Wednesday, July 8, 2009

New alcohol laws take effect in Utah

We would be remiss if we didn't mention the new Utah state alcohol laws that took effect last week. While none of the blog's current contributors live in Utah, it's impossible to ignore the role that the Mormon Church has played in alcohol control policy in the state where a majority of the residents are at least nominally adherents to the faith. The new Utah laws abandon the 40-year-old requirement that bar patrons fill out an application, pay a fee and become a member of a private club. The private club rules were a quintessentially Utah oddity for many years, but they were most noticed during the 2002 Salt Lake Olympics.

I've never quite understood the rationale of the private club rule. By most accounts, the rule was not much of a barrier to drinking, and in some parts of the state (such as Park City) it wasn't even enforced. So the private club rule doesn't appear to have restricted alcohol consumption. It seems to have had more of a social stigma function, requiring drinkers to be "on a list." In that respect, the updated law hasn't changed much. The Associated Press reports:

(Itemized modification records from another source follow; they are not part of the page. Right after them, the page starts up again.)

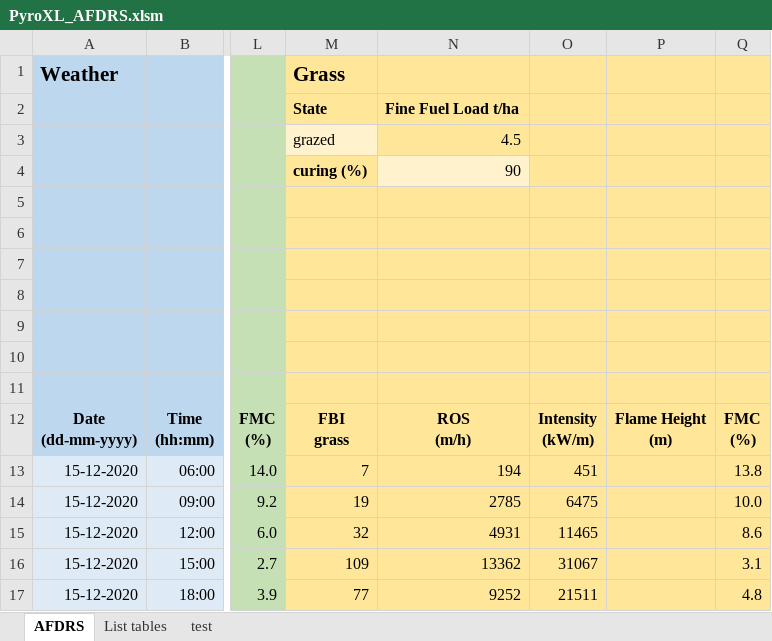
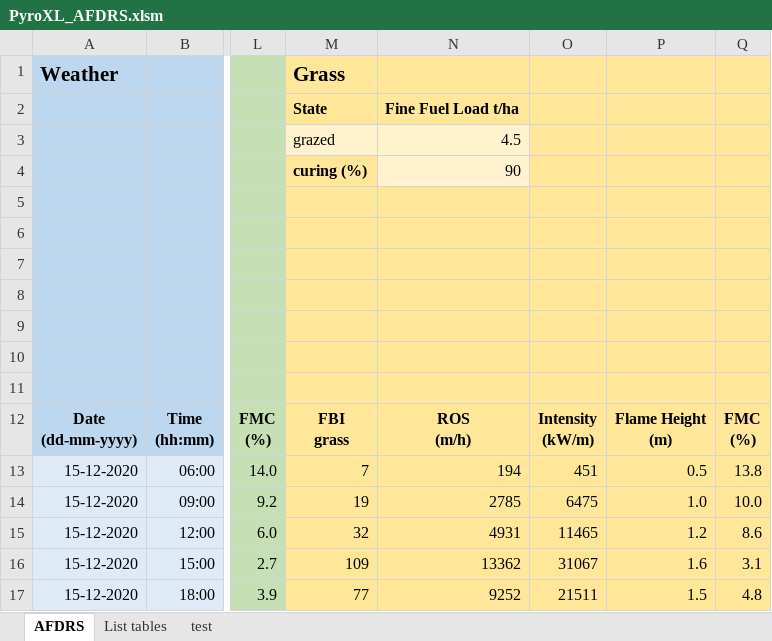
Before and after one commit to Geoffysicist/PyroXL, an Excel workbook: PyroXL_AFDRS.xlsm, sheet AFDRS, drawn as a sheet; only a part is shown, gaps mark what is left out; values as stored, in another font and other column widths than the file's, no borders; conditional formats not drawn; the diff names each change by its address in the sheet, - before the commit and + after, or states it on an @@ line.

```diff
--- a/PyroXL_AFDRS.xlsm (sheet AFDRS)
+++ b/PyroXL_AFDRS.xlsm (sheet AFDRS)
-N3 fill: #FFE699
+N3 fill: #FFF2CC
-P13: (empty)
+P13: 0.5
-P14: (empty)
+P14: 1.0
-P15: (empty)
+P15: 1.2
-P16: (empty)
+P16: 1.6
-P17: (empty)
+P17: 1.5
```
Also changed, not shown: formulas that keep their value, 1 other file.
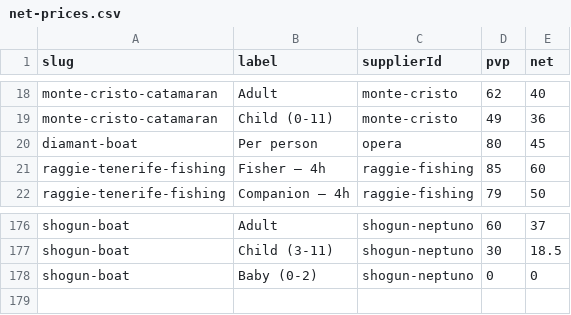
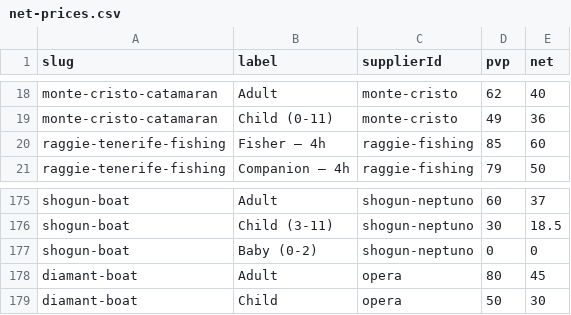
Before and after one commit to forrestburnsbooking-max/tenerify, a CSV file: data/net-prices.csv, drawn as a sheet; only a part is shown, gaps mark what is left out; removed rows and columns are numbered as before the commit, all else as after; the diff names each change by its address in the sheet, - before the commit and + after, or states it on an @@ line.

```diff
--- a/data/net-prices.csv
+++ b/data/net-prices.csv
-row 20: diamant-boat | Per person | opera | 80 | 45
+row 178: diamant-boat | Adult | opera | 80 | 45
+row 179: diamant-boat | Child | opera | 50 | 30
```
Also changed, not shown: 1 other file.
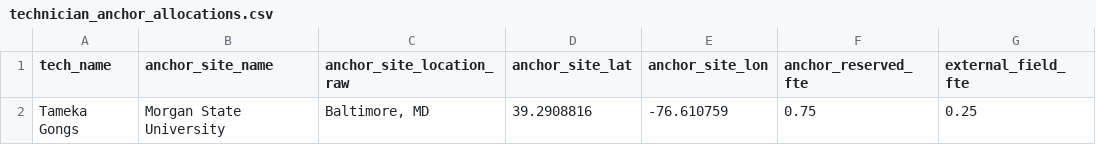
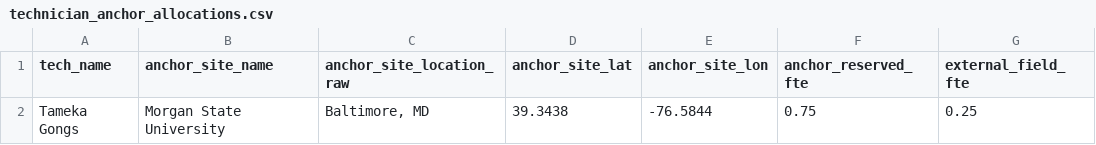
Before and after one commit to hockeysnipes8989-sudo/elevate-territory-map, a CSV file: data/raw/technician_anchor_allocations.csv, drawn as a sheet; only a part is shown; the diff names each change by its address in the sheet, - before the commit and + after, or states it on an @@ line.

```diff
--- a/data/raw/technician_anchor_allocations.csv
+++ b/data/raw/technician_anchor_allocations.csv
-D2 (anchor_site_lat): 39.2908816
+D2 (anchor_site_lat): 39.3438
-E2 (anchor_site_lon): -76.610759
+E2 (anchor_site_lon): -76.5844
```
Also changed, not shown: data/processed/appointments_geocoded.csv, data/processed/install_base_matched.csv, 5 other files.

The [Mormon] Church has always helped shape alcohol policy here, and the change to the law this year was no different. Only after consultation with church leaders and an agreement that DUI penalties would be stiffened, did lawmakers make progress on the changes.
As part of the agreement, Utah also became the only state in the country to require bars to scan the ID of anyone who appears to be 35 or younger to ensure their ID is valid. Bars store the information for a week so law enforcement can inspect it.
Anyone who has an ID that doesn't properly scan is required to fill out a form logging their presence at the bar.

Utah alcohol laws still have quite a few quirks. That same AP article notes that flavored malt beverages may not be sold at grocery or convenience stores, the percentage of alcohol in beer is capped at 3.2%, happy hours are illegal, and cocktails must be mixed out of the sight of customers.

As a policy matter, I think the new law is at least a step in the right direction, particularly the harsher DUI penalties. I would rather see some more creative solutions, such as those that I discussed earlier this year involving alcohol tax equal to the average marginal social cost of each drink.